Once they’re merged, your contributions will become a part of And this is the basic lifecycle of a contribution using git: fork > edit > commit > pull request > merge.

Incorporate upstream changes into your master

In the meantime, other people may have made their own forks, edits, commits, and pull requests, and I may have merged those too - other people’s names may now be in the list of attendees. Your own version of afraid-to-commit, downstream from mine, doesn’t yet know about those.

Since your work is based on mine, you can think of my repository as being upstream of yours. You need to merge any upstream changes into your version, and you can do this with a pull request on GitHub too.

This time though you will need to switch the bases of the comparison around, because the changes will be coming from my version to yours.

  1. hit Pull Request once more

  2. hit Edit, to switch the bases

  3. change the head repo on the right to my version, evildmp/afraid-to-commit, branch master

  4. change the base repo to yours, and the base branch to master, so the comparison bar looks like:

    <your github account>:master ... evildmp:master
  5. hit Click to create a pull request for this comparison

  6. add a Title (e.g. “merging upstream master on Github) and hit Send pull request

You’re sending a pull request to yourself, based on updates in my repository. And in fact if you check in your Pull Requests on GitHub, you’ll see one there waiting for you, and you too can review, accept, reject or comment on it.

If you decide to Merge it, your fork will now contain any changes that other people sent to me and that I merged.

The story of your work is this: you forked away from my codebase, and then created a new branch in your fork.

Then you committed changes to your branch, and sent them upstream back to me (with a pull request).

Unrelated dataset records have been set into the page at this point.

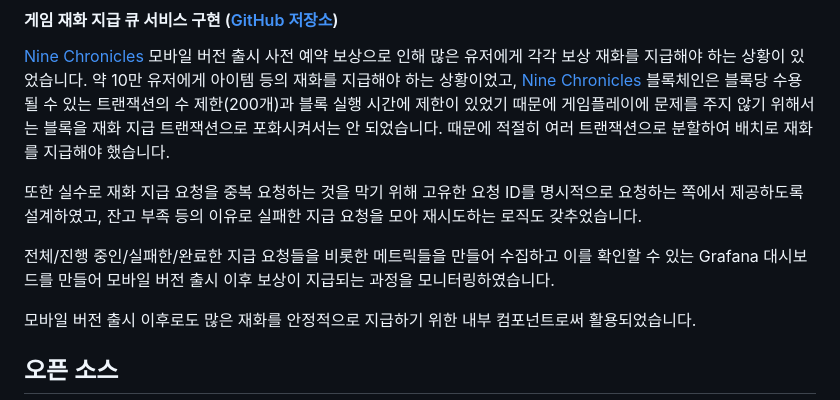
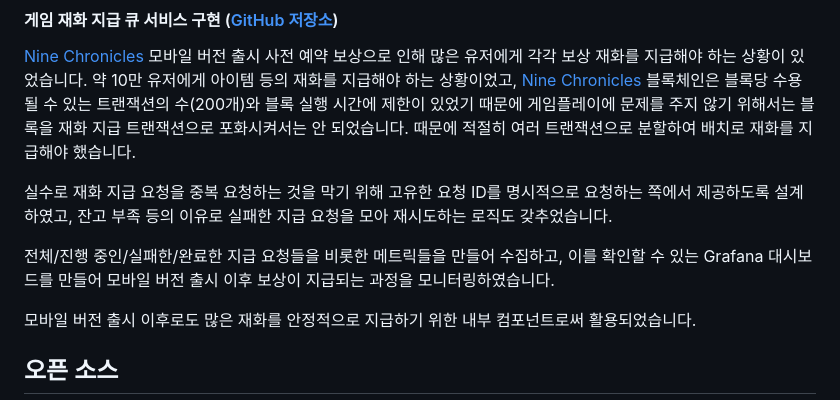
Before and after one commit to moreal/resume, a Markdown page: resume/DX.md, the part around the change. Drawn GitHub-style.

```diff
--- a/resume/DX.md
+++ b/resume/DX.md
@@ -157,13 +157,13 @@ GraphQL 사용법을 모르는 분들에게 불편한 방법이고 인벤토리
 
 [Nine Chronicles] 모바일 버전 출시 사전 예약 보상으로 인해 많은 유저에게 각각 보상 재화를 지급해야 하는 상황이 있었습니다.
 약 10만 유저에게 아이템 등의 재화를 지급해야 하는 상황이었고, [Nine Chronicles] 블록체인은 블록당 수용될 수 있는
-트랜잭션의 수 제한(200개)과 블록 실행 시간에 제한이 있었기 때문에 게임플레이에 문제를 주지 않기 위해서는 블록을 재화 지급 트랜잭션으로
+트랜잭션의 수(200개)와 블록 실행 시간에 제한이 있었기 때문에 게임플레이에 문제를 주지 않기 위해서는 블록을 재화 지급 트랜잭션으로
 포화시켜서는 안 되었습니다. 때문에 적절히 여러 트랜잭션으로 분할하여 배치로 재화를 지급해야 했습니다.
 
-또한 실수로 재화 지급 요청을 중복 요청하는 것을 막기 위해 고유한 요청 ID를 명시적으로 요청하는 쪽에서
+실수로 재화 지급 요청을 중복 요청하는 것을 막기 위해 고유한 요청 ID를 명시적으로 요청하는 쪽에서
 제공하도록 설계하였고, 잔고 부족 등의 이유로 실패한 지급 요청을 모아 재시도하는 로직도 갖추었습니다.
 
-전체/진행 중인/실패한/완료한 지급 요청들을 비롯한 메트릭들을 만들어 수집하고 이를 확인할 수 있는 Grafana 대시보드를
+전체/진행 중인/실패한/완료한 지급 요청들을 비롯한 메트릭들을 만들어 수집하고, 이를 확인할 수 있는 Grafana 대시보드를
 만들어 모바일 버전 출시 이후 보상이 지급되는 과정을 모니터링하였습니다.
 
 모바일 버전 출시 이후로도 많은 재화를 안정적으로 지급하기 위한 내부 컴포넌트로써 활용되었습니다.
```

I merged your changes, and perhaps those from other people, into my codebase, and you pulled all my recent changes back into your master branch (again with a pull request).

So now, your master and mine are once more in step.